New Zealand’s consumers are increasingly pessimistic about the economy as accelerating inflation squeezes their bank balances and leaves them unwilling to loosen the purse strings.

Consumer confidence dropped 7 points to 92.1 in the March quarter in the Westpac McDermott Miller consumer confidence, well off the average of 110.4, where a reading above 100 separates optimism from pessimism. That’s a gloomier outlook than in the initial outbreak of covid-19, but not quite as gloomy as the depths of the global financial crisis, when NZ’s economy was in its deepest recession since the 1990s.

Westpac NZ acting chief economist Michael Gordon said NZ is being buffeted “by a range of powerful economic headwinds” and many households had reported in the survey that their financial position had deteriorated.

Of the 1,559 people surveyed, a net 12.9% said their current situation was worse than it was a year earlier, compared to 10.7% in the December period, and a net 2.5% anticipate their own finances will improve in a year’s time, down from 6.9% in the prior quarter.

“Confidence is low in all parts of the country, and households are nervous about the outlook for the coming year,” Gordon said.

The annual pace of consumer inflation is at a 30-year high of 5.9% and is expected to accelerate as the spike in global oil prices drives up the cost of moving goods domestically and internationally.

That was among the contributors of The Warehouse today reporting an 8.2% fall in first-half profit, despite experiencing record sales through summer.

The Westpac McDermott Miller survey showed a reluctance among households to buy big-ticket items, with a net 6.9% saying it was a bad time to buy, compared to a net 0.4% saying it was a good time in the December period.
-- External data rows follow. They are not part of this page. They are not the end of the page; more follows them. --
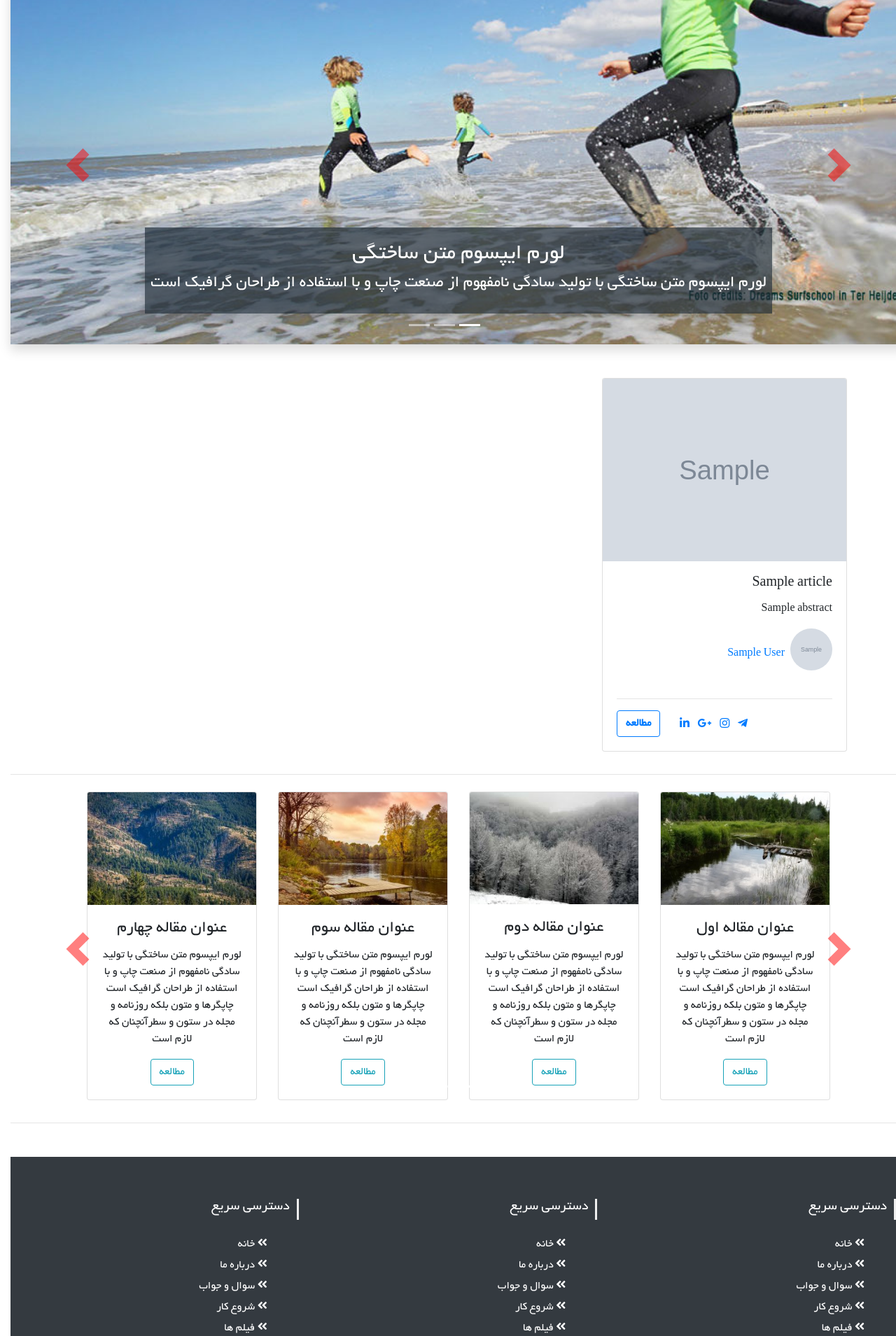
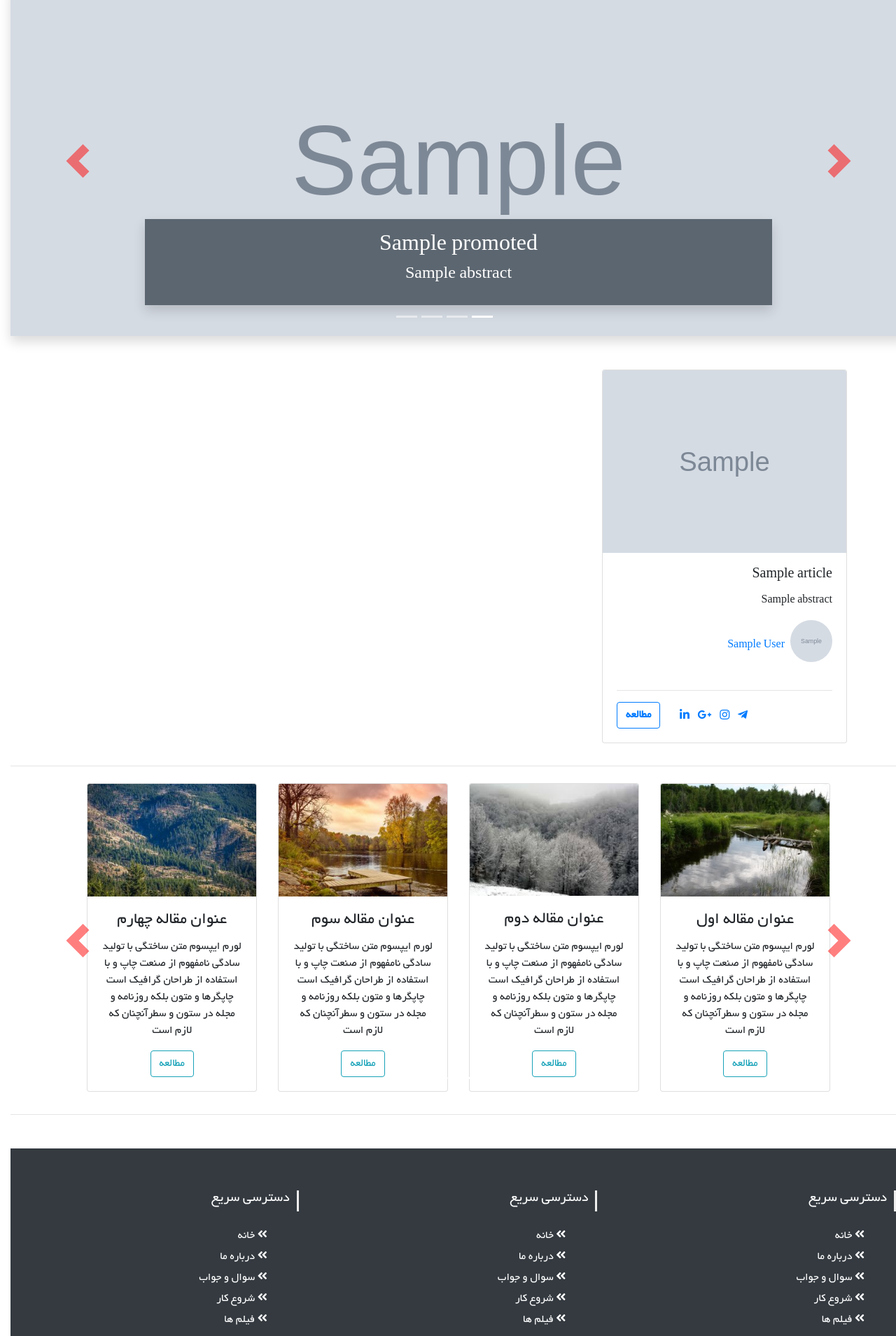
Before and after one commit to mejomba/article-weblog-with-Django, a Django app: template blog/templates/index.html in a window 1280 px wide. Shown: the part 346-2255 px from the top of the page at 70% size. Run offline with Django 3.2, Linux system fonts and the light colour scheme; the template is opened without the code that fills it: most values are stand-ins (such as "Sample title", 1, 10 or a date in 2020); grey boxes marked "Sample" are stand-in pictures; style sheets or scripts are compiled from the project's sources; parts of the project's set-up code (start-up, migrations or seed data) failed here and were passed over; some libraries are stand-ins or nearby versions; some web fonts are replaced.

Commit message:
main slider dynamicaly render from django

```diff
--- a/blog/templates/index.html
+++ b/blog/templates/index.html
@@ -14,6 +14,7 @@
     <link rel="stylesheet" href="static/css/main.css">
     <link rel="stylesheet/less" type="text/css" href="static/css/mainscss.scss">
     <link rel="stylesheet" href="static/fontawesome-free-5.13.0-web/css/all.min.css">
+
 
 
 </head>
@@ -65,50 +66,49 @@
 
 
     <!--    begin main slider   -->
+
+
     <div id="carouselExampleIndicators" class="carousel slide shadow mb-5 bg-dark" data-ride="carousel">
         <ol class="carousel-indicators">
             <li data-target="#carouselExampleIndicators" data-slide-to="0" class="active"></li>
             <li data-target="#carouselExampleIndicators" data-slide-to="1"></li>
             <li data-target="#carouselExampleIndicators" data-slide-to="2"></li>
+            <li data-target="#carouselExampleIndicators" data-slide-to="3"></li>
         </ol>
-        <div class="carousel-inner">
-            <div class="carousel-item active">
-                <img class="d-block w-100" src="static/images/1-1000x400.jpg" alt="First slide">
+
+            <div class="carousel-inner">
+            {% for promoted in promoted_article %}
+                {% if forloop.counter0 == 0 %}
+                <div class="carousel-item active">
+                {% else %}
+                    <div class="carousel-item">
+                {% endif %}
+                <img class="d-block w-100" style="width: 1000px; height: 500px;" src="{{ promoted.cover }}" alt="{{ promoted.title }}">
                <a href="#">
                    <div class="carousel-caption d-none d-md-block text-white shadow mb-4 bg-dark-65">
-                       <h4 class="h2">لورم ایپسوم متن ساختگی</h4>
-                       <p class="h4">لورم ایپسوم متن ساختگی با تولید سادگی نامفهوم از صنعت چاپ و با استفاده از طراحان گرافیک است</p>
+                       <h4 class="h2">{{promoted.title}}</h4>
+                       <p class="h4">{{ promoted.abstract }}</p>
                     </div>
                </a>
             </div>
-            <div class="carousel-item">
-                <img class="d-block w-100" src="static/images/2-1000x400.jpg" alt="Second slide">
-               <a href="#">
-                   <div class="carousel-caption d-none d-md-block text-white shadow mb-4 bg-dark-65">
-                       <h4 class="h2">لورم ایپسوم متن ساختگی</h4>
-                       <p class="h4">لورم ایپسوم متن ساختگی با تولید سادگی نامفهوم از صنعت چاپ و با استفاده از طراحان گرافیک است</p>
-                    </div>
-               </a>
-            </div>
-            <div class="carousel-item">
-                <img class="d-block w-100" src="static/images/3-1000x400.jpg" alt="Third slide">
-               <a href="#">
-                   <div class="carousel-caption d-none d-md-block text-white shadow mb-4 bg-dark-65">
-                       <h4 class="h2">لورم ایپسوم متن ساختگی</h4>
-                       <p class="h4">لورم ایپسوم متن ساختگی با تولید سادگی نامفهوم از صنعت چاپ و با استفاده از طراحان گرافیک است</p>
-                    </div>
-               </a>
-            </div>
+            {% endfor %}
         </div>
         <a class="carousel-control-prev" href="#carouselExampleIndicators" role="button" data-slide="prev">
             <span class="carousel-control-prev-icon p-4" aria-hidden="true"></span>
             <span class="sr-only">Previous</span>
         </a>
+
         <a class="carousel-control-next" href="#carouselExampleIndicators" role="button" data-slide="next">
             <span class="carousel-control-next-icon p-4" aria-hidden="true"></span>
             <span class="sr-only">Next</span>
         </a>
     </div>
+
+
+
+
+
+
     <!--    end main slider    -->
 
 
```
Also changed, not shown: blog/views.py (+13 -1 lines), blog/migrations/0004_article_promote.py (added).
That’s the weakest reading in 14 years.

Westpac’s Gordon said higher borrowing costs had also “taken a bite” out of households’ disposable incomes and the rapid increase of the omicron outbreak would be worrying for many.

Men’s confidence was largely unchanged at 99.9 points, while women were considerably more pessimistic, with a drop of 14.7 points to 84.7.

“Women are likely to be feeling the squeeze on household finances with rising prices and the threat of more to come as the repercussions of sanctions on Russia continue to ripple out around the world,” McDermott Miller market research director Imogen Rendall said.

Confidence among people between the ages of 18 and 29 also fell below 100 for the first time since the outbreak, dropping 15.2 points to 91.9. That age group typically makes up the bulk of the workforce for businesses that have been the hardest hit in the omicron outbreak, such as retail and hospitality operators, adding another degree of uncertainty at a time when traditionally low wages are squeezed by rising prices.

People aged 30-to-49 kept a modicum of optimism with a largely unchanged reading of 103.2, although people who are 50-plus grew more pessimistic with a reading of 82.8, down 11.7 points.

“Not only do a greater proportion in this age group report that they are worse off financially compared to a year ago, a considerable number expect to be worse off this time next year,” Rendall said.